## YOUR TASK
Nothing but the lines holding the string "Vegas" should appear in the answer. Copy them from the entries.

(Content revision data)
_ _ _ _
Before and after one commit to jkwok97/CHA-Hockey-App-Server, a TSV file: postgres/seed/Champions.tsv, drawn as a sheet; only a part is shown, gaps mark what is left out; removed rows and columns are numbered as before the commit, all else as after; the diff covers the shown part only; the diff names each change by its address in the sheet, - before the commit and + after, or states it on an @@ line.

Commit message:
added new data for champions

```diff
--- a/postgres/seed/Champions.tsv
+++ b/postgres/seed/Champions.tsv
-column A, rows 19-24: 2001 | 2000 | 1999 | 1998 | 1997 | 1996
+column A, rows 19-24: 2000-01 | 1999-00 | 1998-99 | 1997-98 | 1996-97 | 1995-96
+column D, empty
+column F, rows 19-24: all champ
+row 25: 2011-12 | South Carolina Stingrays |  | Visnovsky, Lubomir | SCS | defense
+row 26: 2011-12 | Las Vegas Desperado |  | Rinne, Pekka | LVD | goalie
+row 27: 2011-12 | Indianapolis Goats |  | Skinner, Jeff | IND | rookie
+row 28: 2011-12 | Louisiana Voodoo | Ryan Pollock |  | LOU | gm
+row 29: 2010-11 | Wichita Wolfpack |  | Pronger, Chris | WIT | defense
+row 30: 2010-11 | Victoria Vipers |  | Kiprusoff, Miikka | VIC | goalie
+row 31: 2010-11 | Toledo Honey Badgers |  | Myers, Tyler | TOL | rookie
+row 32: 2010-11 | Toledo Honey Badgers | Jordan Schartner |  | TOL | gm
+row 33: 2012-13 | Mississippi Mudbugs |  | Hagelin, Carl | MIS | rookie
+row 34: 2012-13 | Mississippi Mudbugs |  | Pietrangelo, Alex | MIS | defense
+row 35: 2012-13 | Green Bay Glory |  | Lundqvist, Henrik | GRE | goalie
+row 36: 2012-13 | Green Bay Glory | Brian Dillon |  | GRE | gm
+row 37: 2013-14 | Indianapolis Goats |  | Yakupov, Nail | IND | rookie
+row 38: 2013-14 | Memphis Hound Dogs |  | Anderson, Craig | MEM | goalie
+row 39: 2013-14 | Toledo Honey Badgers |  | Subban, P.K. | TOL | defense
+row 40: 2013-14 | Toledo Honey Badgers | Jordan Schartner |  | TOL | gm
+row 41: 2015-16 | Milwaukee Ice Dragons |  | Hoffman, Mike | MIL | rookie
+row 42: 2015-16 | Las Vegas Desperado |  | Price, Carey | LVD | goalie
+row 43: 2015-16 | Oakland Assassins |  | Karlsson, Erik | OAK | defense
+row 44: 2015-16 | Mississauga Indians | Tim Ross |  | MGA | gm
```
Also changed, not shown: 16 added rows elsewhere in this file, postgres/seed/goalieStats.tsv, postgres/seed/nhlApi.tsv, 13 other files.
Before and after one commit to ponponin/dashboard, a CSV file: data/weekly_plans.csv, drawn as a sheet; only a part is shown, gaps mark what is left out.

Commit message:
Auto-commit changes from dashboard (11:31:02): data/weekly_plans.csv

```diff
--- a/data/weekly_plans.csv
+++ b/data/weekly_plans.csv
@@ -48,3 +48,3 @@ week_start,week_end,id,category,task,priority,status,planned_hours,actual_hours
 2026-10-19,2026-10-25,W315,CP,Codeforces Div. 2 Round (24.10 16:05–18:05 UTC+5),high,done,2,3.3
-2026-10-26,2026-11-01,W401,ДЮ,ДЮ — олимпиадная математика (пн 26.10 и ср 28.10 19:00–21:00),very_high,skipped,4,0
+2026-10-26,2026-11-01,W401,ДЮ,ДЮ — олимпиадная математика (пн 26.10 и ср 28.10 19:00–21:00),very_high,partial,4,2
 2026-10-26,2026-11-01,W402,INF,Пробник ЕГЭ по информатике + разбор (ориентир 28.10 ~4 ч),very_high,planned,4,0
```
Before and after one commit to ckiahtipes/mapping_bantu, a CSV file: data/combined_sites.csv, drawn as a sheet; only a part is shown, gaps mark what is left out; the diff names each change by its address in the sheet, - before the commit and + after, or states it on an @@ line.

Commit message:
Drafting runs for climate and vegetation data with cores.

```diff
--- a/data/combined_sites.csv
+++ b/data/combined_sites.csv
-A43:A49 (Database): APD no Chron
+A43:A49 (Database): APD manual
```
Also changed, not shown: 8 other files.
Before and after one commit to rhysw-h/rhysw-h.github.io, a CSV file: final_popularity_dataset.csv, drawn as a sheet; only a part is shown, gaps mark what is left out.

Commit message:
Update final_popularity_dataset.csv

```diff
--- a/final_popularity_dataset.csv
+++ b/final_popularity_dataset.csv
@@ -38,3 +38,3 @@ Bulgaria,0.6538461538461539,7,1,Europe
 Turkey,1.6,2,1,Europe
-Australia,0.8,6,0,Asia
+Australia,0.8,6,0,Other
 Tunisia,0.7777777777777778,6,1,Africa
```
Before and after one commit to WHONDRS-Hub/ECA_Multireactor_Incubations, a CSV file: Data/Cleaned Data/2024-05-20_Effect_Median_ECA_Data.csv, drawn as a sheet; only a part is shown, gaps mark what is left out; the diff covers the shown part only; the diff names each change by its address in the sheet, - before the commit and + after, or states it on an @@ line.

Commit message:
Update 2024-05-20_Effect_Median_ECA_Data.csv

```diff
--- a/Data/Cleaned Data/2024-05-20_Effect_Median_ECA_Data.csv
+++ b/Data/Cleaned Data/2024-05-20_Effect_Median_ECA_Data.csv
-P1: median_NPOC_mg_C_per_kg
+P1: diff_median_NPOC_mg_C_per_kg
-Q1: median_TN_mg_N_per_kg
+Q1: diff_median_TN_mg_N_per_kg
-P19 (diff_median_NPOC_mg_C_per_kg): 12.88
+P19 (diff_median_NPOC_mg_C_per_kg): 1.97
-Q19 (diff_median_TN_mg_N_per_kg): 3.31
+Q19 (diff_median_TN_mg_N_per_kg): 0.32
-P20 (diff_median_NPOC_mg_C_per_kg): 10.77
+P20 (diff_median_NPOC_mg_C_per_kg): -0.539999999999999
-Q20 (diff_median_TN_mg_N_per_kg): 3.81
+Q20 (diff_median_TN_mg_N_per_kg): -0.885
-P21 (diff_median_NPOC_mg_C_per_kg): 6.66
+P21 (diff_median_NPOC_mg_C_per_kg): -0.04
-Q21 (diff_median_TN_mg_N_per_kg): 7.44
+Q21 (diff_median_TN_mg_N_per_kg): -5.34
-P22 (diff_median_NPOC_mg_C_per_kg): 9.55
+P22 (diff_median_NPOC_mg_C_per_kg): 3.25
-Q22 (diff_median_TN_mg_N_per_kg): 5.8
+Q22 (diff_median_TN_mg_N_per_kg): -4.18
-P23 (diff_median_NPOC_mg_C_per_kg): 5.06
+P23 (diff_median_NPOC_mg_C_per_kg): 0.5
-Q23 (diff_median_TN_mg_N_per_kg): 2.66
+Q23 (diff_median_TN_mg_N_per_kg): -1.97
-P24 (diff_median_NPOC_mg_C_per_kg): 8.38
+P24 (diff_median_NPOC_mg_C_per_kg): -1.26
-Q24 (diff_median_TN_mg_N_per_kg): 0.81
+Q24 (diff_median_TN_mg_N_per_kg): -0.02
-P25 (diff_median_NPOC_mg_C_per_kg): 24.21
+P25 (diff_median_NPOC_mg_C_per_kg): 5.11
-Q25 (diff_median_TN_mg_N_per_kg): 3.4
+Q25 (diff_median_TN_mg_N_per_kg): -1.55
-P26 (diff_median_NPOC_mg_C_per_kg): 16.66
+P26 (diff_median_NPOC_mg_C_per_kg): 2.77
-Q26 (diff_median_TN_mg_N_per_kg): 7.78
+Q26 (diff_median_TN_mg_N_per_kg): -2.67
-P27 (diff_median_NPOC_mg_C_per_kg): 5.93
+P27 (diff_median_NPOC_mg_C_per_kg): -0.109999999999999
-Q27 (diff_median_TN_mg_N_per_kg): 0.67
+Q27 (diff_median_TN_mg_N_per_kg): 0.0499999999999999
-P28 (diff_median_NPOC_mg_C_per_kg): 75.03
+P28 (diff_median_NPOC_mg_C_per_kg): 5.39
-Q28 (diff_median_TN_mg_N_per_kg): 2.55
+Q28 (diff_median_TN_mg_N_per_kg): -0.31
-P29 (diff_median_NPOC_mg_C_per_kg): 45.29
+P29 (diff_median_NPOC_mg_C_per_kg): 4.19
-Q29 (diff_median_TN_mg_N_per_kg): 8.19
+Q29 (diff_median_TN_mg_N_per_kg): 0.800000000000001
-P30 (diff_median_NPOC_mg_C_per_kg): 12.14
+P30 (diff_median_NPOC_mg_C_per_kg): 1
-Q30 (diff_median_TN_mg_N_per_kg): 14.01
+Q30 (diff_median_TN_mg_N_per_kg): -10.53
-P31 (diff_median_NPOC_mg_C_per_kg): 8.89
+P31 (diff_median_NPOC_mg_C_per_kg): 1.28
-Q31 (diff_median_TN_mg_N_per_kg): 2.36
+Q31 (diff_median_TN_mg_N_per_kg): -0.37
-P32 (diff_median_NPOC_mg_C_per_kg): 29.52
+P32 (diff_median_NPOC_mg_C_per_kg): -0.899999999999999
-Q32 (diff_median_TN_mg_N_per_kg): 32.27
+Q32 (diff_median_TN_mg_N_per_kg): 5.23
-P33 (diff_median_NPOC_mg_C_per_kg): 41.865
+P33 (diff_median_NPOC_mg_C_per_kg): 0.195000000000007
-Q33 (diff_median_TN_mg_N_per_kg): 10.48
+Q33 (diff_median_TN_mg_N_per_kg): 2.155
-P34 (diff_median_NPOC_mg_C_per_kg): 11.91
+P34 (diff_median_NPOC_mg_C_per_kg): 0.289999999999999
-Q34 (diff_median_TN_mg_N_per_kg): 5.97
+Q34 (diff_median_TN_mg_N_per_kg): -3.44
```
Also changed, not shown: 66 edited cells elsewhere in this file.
_ _ _ _
## TASK ANSWER
+row 26: 2011-12 | Las Vegas Desperado |  | Rinne, Pekka | LVD | goalie
+row 42: 2015-16 | Las Vegas Desperado |  | Price, Carey | LVD | goalie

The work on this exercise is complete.